WHAT IS REQUIRED
The answer must be one number: how many lines in the records below contain the word "children".
##############################
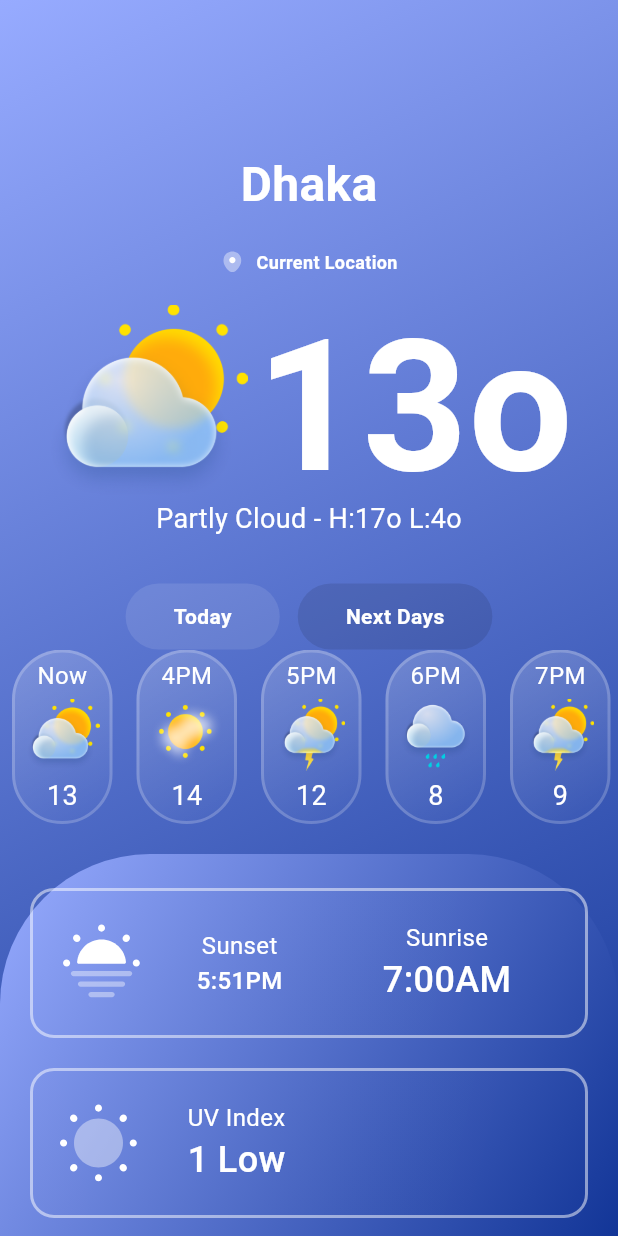
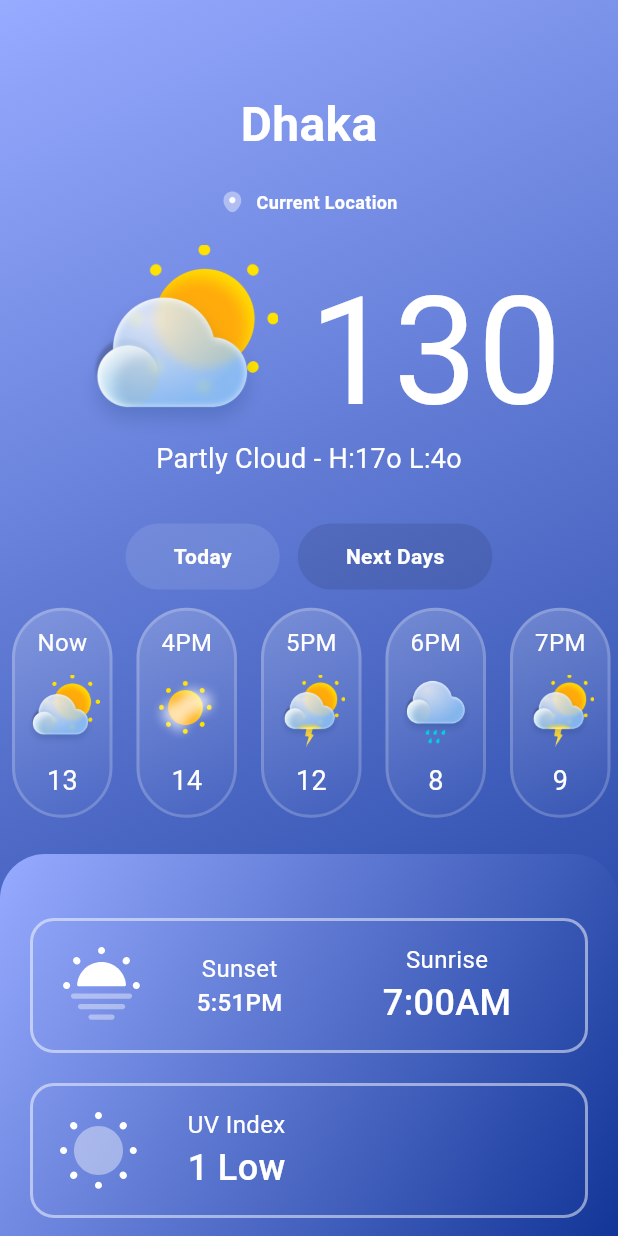
Before and after one commit to tech-aziz/flutter_weather_app, a Flutter app: the screen it shows after launch, on a phone screen of 412 x 824 dp. Run offline on Flutter 3.47's test engine with Material 3 defaults, Android fonts, the phone set to English and light mode, and no system bars; our stand-ins replace auto_size_text, flutter_screenutil, flutter_svg, get; project files that could hold a hidden picture were left out.

Commit message:
RichText added

```diff
--- a/lib/app/modules/home/view/home_view.dart
+++ b/lib/app/modules/home/view/home_view.dart
@@ -46,7 +46,7 @@ class _HomeViewState extends State<HomeView> {
                 child: Column(
                   children: [
                     const SizedBox(
-                      height: 100,
+                      height: 60,
                     ),
                     Text(
                       'Dhaka',
@@ -88,17 +88,36 @@ class _HomeViewState extends State<HomeView> {
                             mainAxisAlignment: MainAxisAlignment.spaceBetween,
                             crossAxisAlignment: CrossAxisAlignment.end,
                             children: [
-                              Image.asset(
-                                'assets/icons/cloudy.png',
-                                height: 130,
-                                width: 135,
+                              Expanded(
+                                child: Image.asset(
+                                  'assets/icons/cloudy.png',
+                                  height: 130,
+                                  width: 135,
+                                ),
                               ),
-                              Text(
-                                '13o',
-                                style: textStyle(
-                                    textColor: Colors.white,
-                                    fontSize: 123,
-                                    fontWeight: FontWeight.w700),
+
+
+
+
+                              Expanded(
+                                child: RichText(
+                                  text: const TextSpan(
+                                    children: [
+                                      TextSpan(
+                                          text: '13',
+                                          style: TextStyle(
+                                            color: Colors.white,
+                                            fontSize: 100,
+                                          )),
+                                      TextSpan(
+                                          text: '0',
+                                          style: TextStyle(
+                                              color: Colors.white,
+                                              fontSize: 100,
+                                              fontFeatures: [FontFeature.superscripts()])),
+                                    ],
+                                  ),
+                                ),
                               ),
                             ],
                           ),
@@ -156,6 +175,9 @@ class _HomeViewState extends State<HomeView> {
                         ),
                       ],
                     ),
+                    const SizedBox(
+                      height: 8,
+                    ),
                     Expanded(
                       child: ListView.builder(
                         itemCount: weatherTimeList.length,
@@ -191,15 +213,15 @@ class _HomeViewState extends State<HomeView> {
                             end: Alignment.bottomRight, // End at the bottom right
                           ),
                           borderRadius: const BorderRadius.only(
-                              topLeft: Radius.circular(100),
-                              topRight: Radius.circular(100))),
+                              topLeft: Radius.circular(30),
+                              topRight: Radius.circular(30))),
                       child: Column(
                         mainAxisAlignment: MainAxisAlignment.end,
                         children: [
                           Padding(
                             padding: const EdgeInsets.symmetric(horizontal: 20,vertical: 8),
                             child: Container(
-                              height: 100,
+                              height: 90,
                               decoration: BoxDecoration(
                                 borderRadius: BorderRadius.circular(16),
                                 border: Border.all(
@@ -279,7 +301,7 @@ class _HomeViewState extends State<HomeView> {
                           Padding(
                             padding: const EdgeInsets.symmetric(horizontal: 20),
                             child: Container(
-                              height: 100,
+                              height: 90,
                               decoration: BoxDecoration(
                                 borderRadius: BorderRadius.circular(16),
                                 border: Border.all(
```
##############################
RESULT
4